* _Exercise_
Nothing but the lines from the first line of the material below through the line that holds "plt.figure(figsize=(12, 6))" should be set down, exactly and with pictures left out.

* _Provided entries_
··········

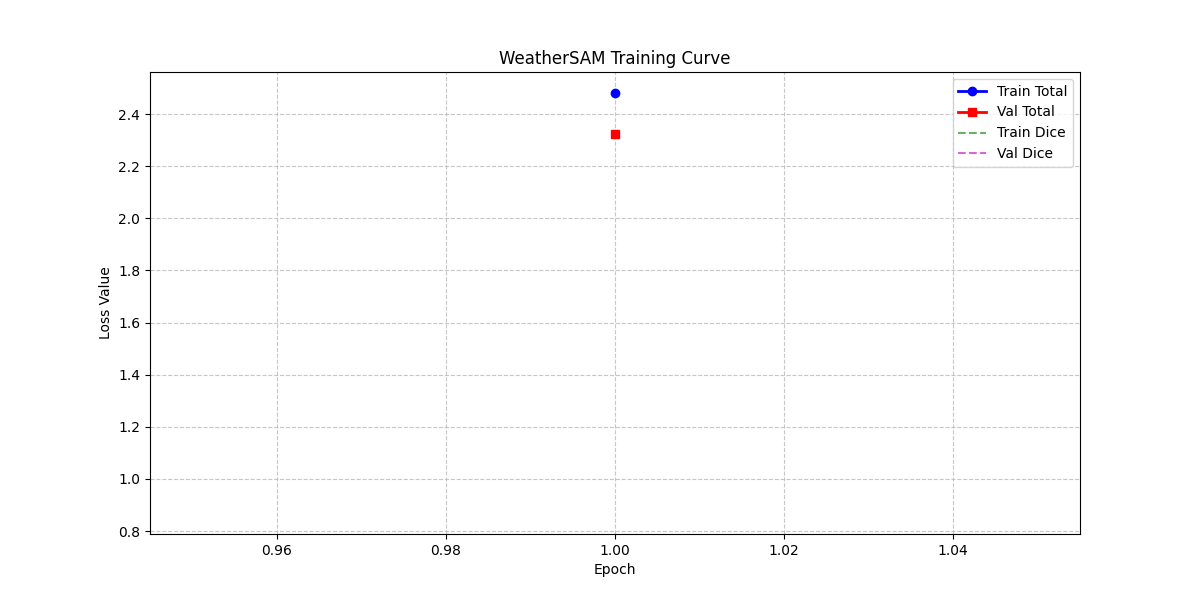
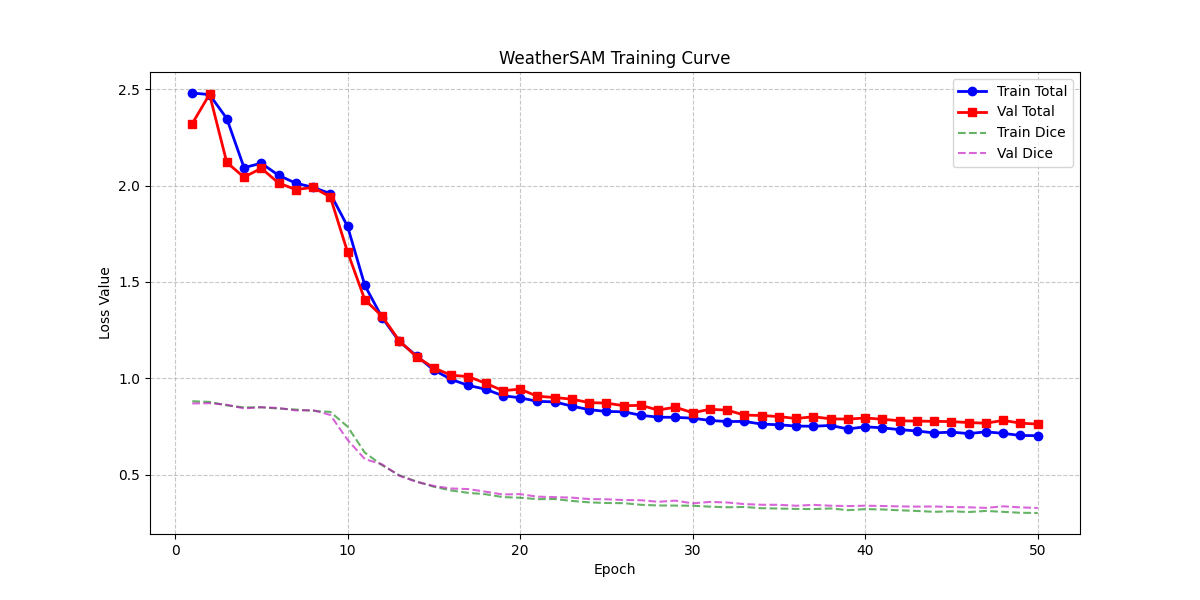
改變學習率 開放更多 image encoder 層

diff --git a/segment-anything/train.py b/segment-anything/train.py
@@ -20,45 +20,69 @@ def plot_history(history, output_dir):
     df = pd.DataFrame(history)
     plt.figure(figsize=(12, 6))
     
-    plt.plot(df['epoch'], df['train_total'], 'b-o', label='Train Total', linewidth=2)
-    plt.plot(df['epoch'], df['val_total'], 'r-s', label='Val Total', linewidth=2)
-    
-    if 'train_dice' in df.columns and 'val_dice' in df.columns:
-        plt.plot(df['epoch'], df['train_dice'], 'g--', label='Train Dice', alpha=0.6)
-        plt.plot(df['epoch'], df['val_dice'], 'm--', label='Val Dice', alpha=0.6)
-    
+    # 繪製 Loss 曲線
+    plt.subplot(1, 2, 1)
+    plt.plot(df['epoch'], df['train_total'], 'b-o', label='Train Total Loss', linewidth=2)
+    plt.plot(df['epoch'], df['val_total'], 'r-s', label='Val Total Loss', linewidth=2)
     plt.xlabel('Epoch')
-    plt.ylabel('Loss Value')
-    plt.title('WeatherSAM Training Curve')
+    plt.ylabel('Loss')
+    plt.title('Loss Curve')
     plt.legend()
     plt.grid(True, linestyle='--', alpha=0.7)
-    plt.savefig(os.path.join(output_dir, 'loss_curve.png'))
+
+    # 繪製 Dice Score 曲線 (將 Loss 轉為 Score: 1 - Loss)
+    plt.subplot(1, 2, 2)
+    if 'train_dice' in df.columns and 'val_dice' in df.columns:
+        # 注意: 這裡假設 log 中的 dice 是 Loss，所以用 1 減去它來畫 Score
+        train_score = 1.0 - df['train_dice']
+        val_score = 1.0 - df['val_dice']
+        plt.plot(df['epoch'], train_score, 'g--', label='Train Dice Score', alpha=0.6)
+        plt.plot(df['epoch'], val_score, 'm--', label='Val Dice Score', alpha=0.6)
+    
+    plt.xlabel('Epoch')
+    plt.ylabel('Dice Score')
+    plt.title('Accuracy Curve (Dice Score)')
+    plt.legend()
+    plt.grid(True, linestyle='--', alpha=0.7)
+    
+    plt.tight_layout()
+    plt.savefig(os.path.join(output_dir, 'training_curve.png'))
     plt.close()
-    print(f"📉 Loss curve updated at: {os.path.join(output_dir, 'loss_curve.png')}")
+    print(f"📉 Curves updated at: {os.path.join(output_dir, 'training_curve.png')}")
 
 def main():
     parser = argparse.ArgumentParser()
     parser.add_argument("--device", type=str, default="cuda" if torch.cuda.is_available() else "cpu")
-    parser.add_argument("--checkpoint", type=str, default="/home/rvl1421/SAM_research/segment-anything/checkpoints/sam_vit_h_4b8939.pth", help="Path to SAM checkpoint")
+    
+    # [修改 1] 預設載入上次最好的模型 (請確認你的路徑是否正確)
+    parser.add_argument("--checkpoint", type=str, 
+                        default="/home/rvl1421/SAM_research/segment-anything/outputs_weather_sam/weather_sam_best.pth", 
+                        help="Path to checkpoint. Point this to your best trained model.")
+    
     parser.add_argument("--model_type", type=str, default="vit_h", choices=["vit_b", "vit_h"])
     
-    # 修改：建議使用者優先使用 cached CSV
     parser.add_argument("--train_csv", type=str, default="/home/rvl1421/SAM_research/Datasets/train_cached.csv", 
-                        help="Path to train CSV. Use the '_cached.csv' generated by precompute_features.py for speed.")
+                        help="Path to train CSV.")
     parser.add_argument("--val_csv", type=str, default="/home/rvl1421/SAM_research/Datasets/val_cached.csv", 
                         help="Path to val CSV.")
     
     parser.add_argument("--batch_size", type=int, default=4)
     parser.add_argument("--epochs", type=int, default=50)
-    parser.add_argument("--lr", type=float, default=5e-5)
-    parser.add_argument("--output_dir", type=str, default="outputs_weather_sam")
+    
+    # [修改 2] 微調時降低 Learning Rate (原為 5e-5)
+    parser.add_argument("--lr", type=float, default=1e-5, help="Learning rate (lower for fine-tuning)")
+    
+    # [修改 3] 更改輸出目錄名稱，避免覆蓋舊實驗
+    parser.add_argument("--output_dir", type=str, default="outputs_weather_sam_finetune")
     
     args = parser.parse_args()
     
     os.makedirs(args.output_dir, exist_ok=True)
 
-    print(f"🚀 Start Training WeatherSAM ({args.model_type})...")
-    print(f"   Train CSV: {args.train_csv}")
+    print(f"🚀 Start Fine-Tuning WeatherSAM ({args.model_type})...")
+    print(f"   Checkpoint: {args.checkpoint}")
+    print(f"   Learning Rate: {args.lr}")
+    print(f"   Output Dir: {args.output_dir}")
     
     # 1. 建立模型
     print("🏗  Building model...")
@@ -70,7 +94,6 @@ def main():
     # 2. 準備 DataLoader
     print("📂 Preparing data...")
     
-    # 檢查 CSV 是否存在，若無 Cached 版本則退回原始版本
     if not os.path.exists(args.train_csv) and "_cached" in args.train_csv:
         print(f"⚠ Cached CSV not found. Falling back to non-cached version...")
         args.train_csv = args.train_csv.replace("_cached.csv", ".csv")
@@ -86,7 +109,6 @@ def main():
         print(f"⚠ Warning: Validation CSV not found. Using Train set for validation.")
         val_ds = WeatherSegmentationDataset(csv_file=args.train_csv, mode='val')
 
-    # DataLoader 設定
     train_loader = DataLoader(
         train_ds, 
         batch_size=args.batch_size, 
@@ -94,7 +116,7 @@ def main():
         num_workers=4,
         collate_fn=WeatherSegmentationDataset.collate_fn,
         pin_memory=True,
-        persistent_workers=True # ⚡ 加速：避免每個 epoch 重新創建 worker
+        persistent_workers=True
     )
     
     val_loader = DataLoader(
@@ -142,18 +164,34 @@ def main():
         pd.DataFrame(history).to_csv(os.path.join(args.output_dir, "train_log.csv"), index=False)
         plot_history(history, args.output_dir)
         
-        # 儲存最佳模型
+        # ------------------------------------------------------------------
+        # [修改 4] 儲存最佳模型 (包含詳細資訊)
+        # ------------------------------------------------------------------
         if val_metrics['total'] < best_val_loss:
             best_val_loss = val_metrics['total']
-            save_path = os.path.join(args.output_dir, "weather_sam_best.pth")
-            trainer.save_checkpoint(save_path)
-            print(f"   🏆 New best model saved!")
             
+            # 取得當前 LR
+            current_lr = trainer.optimizer.param_groups[0]['lr']
+            # 計算 Dice Score (假設 metrics 存的是 Loss)
+            current_dice_score = 1.0 - val_metrics['dice']
+            
+            # 建立詳細檔名
+            save_filename = f"best_E{epoch+1}_Dice{current_dice_score:.4f}_LR{current_lr:.1e}.pth"
+            save_path = os.path.join(args.output_dir, save_filename)
+            
+            trainer.save_checkpoint(save_path)
+            print(f"   🏆 New best model saved: {save_filename}")
+            
+            # 同時存一份固定名字的檔案，方便之後使用
+            fixed_path = os.path.join(args.output_dir, "weather_sam_best_latest.pth")
+            trainer.save_checkpoint(fixed_path)
+            
+        # 定期備份 (每 5 Epoch)
         if (epoch + 1) % 5 == 0:
             save_path = os.path.join(args.output_dir, f"weather_sam_epoch_{epoch+1}.pth")
             trainer.save_checkpoint(save_path)
 
-    print("\n✅ Training completed!")
+    print("\n✅ Fine-Tuning completed!")
 
 if __name__ == "__main__":
     main()

diff --git a/segment-anything/weather_trainer.py b/segment-anything/weather_trainer.py
@@ -28,7 +28,7 @@ class WeatherSAMTrainer:
         
         # [修改 1] Loss 權重策略：降低 Focal (背景懲罰)，大幅提高 Dice (形狀獎勵)
         # 這是為了解決 "Background Collapse" (模型預測全黑) 的問題
-        self.criterion = SAMLoss(focal_weight=2.0, dice_weight=2.0, iou_weight=1.0)
+        self.criterion = SAMLoss(focal_weight=1.0, dice_weight=4.0, iou_weight=1.0)
         
         self.scaler = torch.amp.GradScaler('cuda')
         
@@ -61,9 +61,11 @@ class WeatherSAMTrainer:
             # 取出最後兩層 (無論是 ViT-B 還是 ViT-H 都通用)
             layers_to_unfreeze = [
                 self.model.image_encoder.blocks[-1],
-                self.model.image_encoder.blocks[-2]
+                self.model.image_encoder.blocks[-2],
+                self.model.image_encoder.blocks[-3], # 新增
+                self.model.image_encoder.blocks[-4]  # 新增
             ]
-            print("🔓 Unfreezing the last 2 blocks of Image Encoder for domain adaptation.")
+            print("🔓 Unfreezing the last 4 blocks of Image Encoder for domain adaptation.")
             for layer in layers_to_unfreeze:
                 for param in layer.parameters():
                     param.requires_grad = True
@@ -181,7 +183,8 @@ class WeatherSAMTrainer:
 
             pbar.set_postfix(
                 loss=total_loss.item(), 
-                dice=(loss_dict_accum['dice']/batch_size)
+                dice=(loss_dict_accum['dice']/batch_size),
+                dice_score=1.0 - (loss_dict_accum['dice']/batch_size)
             )
 
             # -------------------------------------------------------
@@ -193,9 +196,9 @@ class WeatherSAMTrainer:
                 pred_logit = first_batch_logits[0, 0, :, :]
                 mask_viz = torch.sigmoid(pred_logit).detach().cpu().numpy()
                 
-                # 存圖
-                save_path = f"debug_viz/epoch_{epoch_index+1}_step_{step_count}.png"
-                plt.imsave(save_path, mask_viz, cmap='gray')
+                # # 存圖
+                # save_path = f"debug_viz/epoch_{epoch_index+1}_step_{step_count}.png"
+                # plt.imsave(save_path, mask_viz, cmap='gray')
                 
                 # 印出最大值，檢查是否全黑 (<0.1) 或全白 (>0.9)
                 max_val = mask_viz.max()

··········

* _Answer area_
改變學習率 開放更多 image encoder 層

diff --git a/segment-anything/train.py b/segment-anything/train.py
@@ -20,45 +20,69 @@ def plot_history(history, output_dir):
     df = pd.DataFrame(history)
     plt.figure(figsize=(12, 6))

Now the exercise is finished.